_THE PROBLEM_
In your copy of the records, include every word exactly and no pictures.

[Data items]
——————————
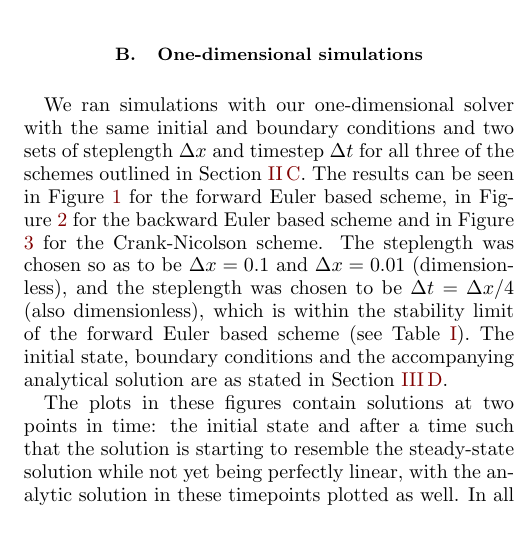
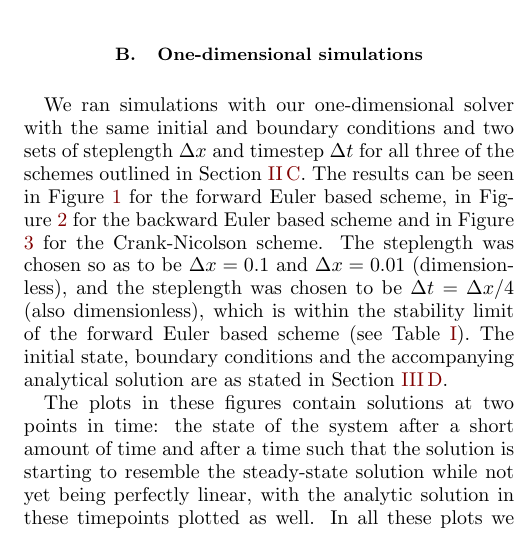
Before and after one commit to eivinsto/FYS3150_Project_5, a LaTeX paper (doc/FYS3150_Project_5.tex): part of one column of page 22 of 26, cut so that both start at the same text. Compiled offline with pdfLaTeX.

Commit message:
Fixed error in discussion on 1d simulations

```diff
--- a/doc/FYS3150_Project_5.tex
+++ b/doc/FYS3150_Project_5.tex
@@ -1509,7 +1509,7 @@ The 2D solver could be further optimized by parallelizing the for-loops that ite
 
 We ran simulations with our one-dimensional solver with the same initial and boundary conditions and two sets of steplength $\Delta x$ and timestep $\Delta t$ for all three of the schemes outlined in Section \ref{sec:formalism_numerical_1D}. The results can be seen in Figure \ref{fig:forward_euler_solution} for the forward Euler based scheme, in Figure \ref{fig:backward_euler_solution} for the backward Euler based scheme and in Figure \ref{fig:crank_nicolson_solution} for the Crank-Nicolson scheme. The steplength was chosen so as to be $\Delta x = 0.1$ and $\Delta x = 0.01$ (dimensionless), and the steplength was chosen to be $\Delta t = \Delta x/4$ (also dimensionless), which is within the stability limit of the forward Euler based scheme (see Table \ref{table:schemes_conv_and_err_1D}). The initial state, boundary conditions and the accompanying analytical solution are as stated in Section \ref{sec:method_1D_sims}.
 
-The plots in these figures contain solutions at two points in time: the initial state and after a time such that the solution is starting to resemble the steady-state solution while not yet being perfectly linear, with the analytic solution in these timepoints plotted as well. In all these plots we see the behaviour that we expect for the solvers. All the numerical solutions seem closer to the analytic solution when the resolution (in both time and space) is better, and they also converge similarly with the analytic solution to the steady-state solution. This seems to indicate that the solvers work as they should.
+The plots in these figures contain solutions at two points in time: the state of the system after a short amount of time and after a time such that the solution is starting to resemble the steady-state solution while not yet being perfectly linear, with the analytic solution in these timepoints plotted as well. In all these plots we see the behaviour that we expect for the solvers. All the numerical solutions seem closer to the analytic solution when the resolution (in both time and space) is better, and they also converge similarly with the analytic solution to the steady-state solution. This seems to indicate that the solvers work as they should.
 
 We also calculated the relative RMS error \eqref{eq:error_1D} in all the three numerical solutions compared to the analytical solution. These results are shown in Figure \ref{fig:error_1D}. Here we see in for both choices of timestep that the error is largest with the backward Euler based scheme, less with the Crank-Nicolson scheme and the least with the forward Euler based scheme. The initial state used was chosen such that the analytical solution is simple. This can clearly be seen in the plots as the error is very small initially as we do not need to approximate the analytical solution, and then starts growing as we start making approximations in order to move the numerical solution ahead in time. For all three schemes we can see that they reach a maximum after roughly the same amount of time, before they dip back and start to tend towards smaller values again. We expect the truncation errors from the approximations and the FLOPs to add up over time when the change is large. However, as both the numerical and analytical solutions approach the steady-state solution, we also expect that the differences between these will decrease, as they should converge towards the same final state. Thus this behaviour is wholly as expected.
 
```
——————————
_OUTPUT BELOW_
Before and after one commit to eivinsto/FYS3150_Project_5, a LaTeX paper (doc/FYS3150_Project_5.tex): part of one column of page 22 of 26, cut so that both start at the same text. Compiled offline with pdfLaTeX.

Commit message:
Fixed error in discussion on 1d simulations

```diff
--- a/doc/FYS3150_Project_5.tex
+++ b/doc/FYS3150_Project_5.tex
@@ -1509,7 +1509,7 @@ The 2D solver could be further optimized by parallelizing the for-loops that ite
 
 We ran simulations with our one-dimensional solver with the same initial and boundary conditions and two sets of steplength $\Delta x$ and timestep $\Delta t$ for all three of the schemes outlined in Section \ref{sec:formalism_numerical_1D}. The results can be seen in Figure \ref{fig:forward_euler_solution} for the forward Euler based scheme, in Figure \ref{fig:backward_euler_solution} for the backward Euler based scheme and in Figure \ref{fig:crank_nicolson_solution} for the Crank-Nicolson scheme. The steplength was chosen so as to be $\Delta x = 0.1$ and $\Delta x = 0.01$ (dimensionless), and the steplength was chosen to be $\Delta t = \Delta x/4$ (also dimensionless), which is within the stability limit of the forward Euler based scheme (see Table \ref{table:schemes_conv_and_err_1D}). The initial state, boundary conditions and the accompanying analytical solution are as stated in Section \ref{sec:method_1D_sims}.
 
-The plots in these figures contain solutions at two points in time: the initial state and after a time such that the solution is starting to resemble the steady-state solution while not yet being perfectly linear, with the analytic solution in these timepoints plotted as well. In all these plots we see the behaviour that we expect for the solvers. All the numerical solutions seem closer to the analytic solution when the resolution (in both time and space) is better, and they also converge similarly with the analytic solution to the steady-state solution. This seems to indicate that the solvers work as they should.
+The plots in these figures contain solutions at two points in time: the state of the system after a short amount of time and after a time such that the solution is starting to resemble the steady-state solution while not yet being perfectly linear, with the analytic solution in these timepoints plotted as well. In all these plots we see the behaviour that we expect for the solvers. All the numerical solutions seem closer to the analytic solution when the resolution (in both time and space) is better, and they also converge similarly with the analytic solution to the steady-state solution. This seems to indicate that the solvers work as they should.
 
 We also calculated the relative RMS error \eqref{eq:error_1D} in all the three numerical solutions compared to the analytical solution. These results are shown in Figure \ref{fig:error_1D}. Here we see in for both choices of timestep that the error is largest with the backward Euler based scheme, less with the Crank-Nicolson scheme and the least with the forward Euler based scheme. The initial state used was chosen such that the analytical solution is simple. This can clearly be seen in the plots as the error is very small initially as we do not need to approximate the analytical solution, and then starts growing as we start making approximations in order to move the numerical solution ahead in time. For all three schemes we can see that they reach a maximum after roughly the same amount of time, before they dip back and start to tend towards smaller values again. We expect the truncation errors from the approximations and the FLOPs to add up over time when the change is large. However, as both the numerical and analytical solutions approach the steady-state solution, we also expect that the differences between these will decrease, as they should converge towards the same final state. Thus this behaviour is wholly as expected.
 
```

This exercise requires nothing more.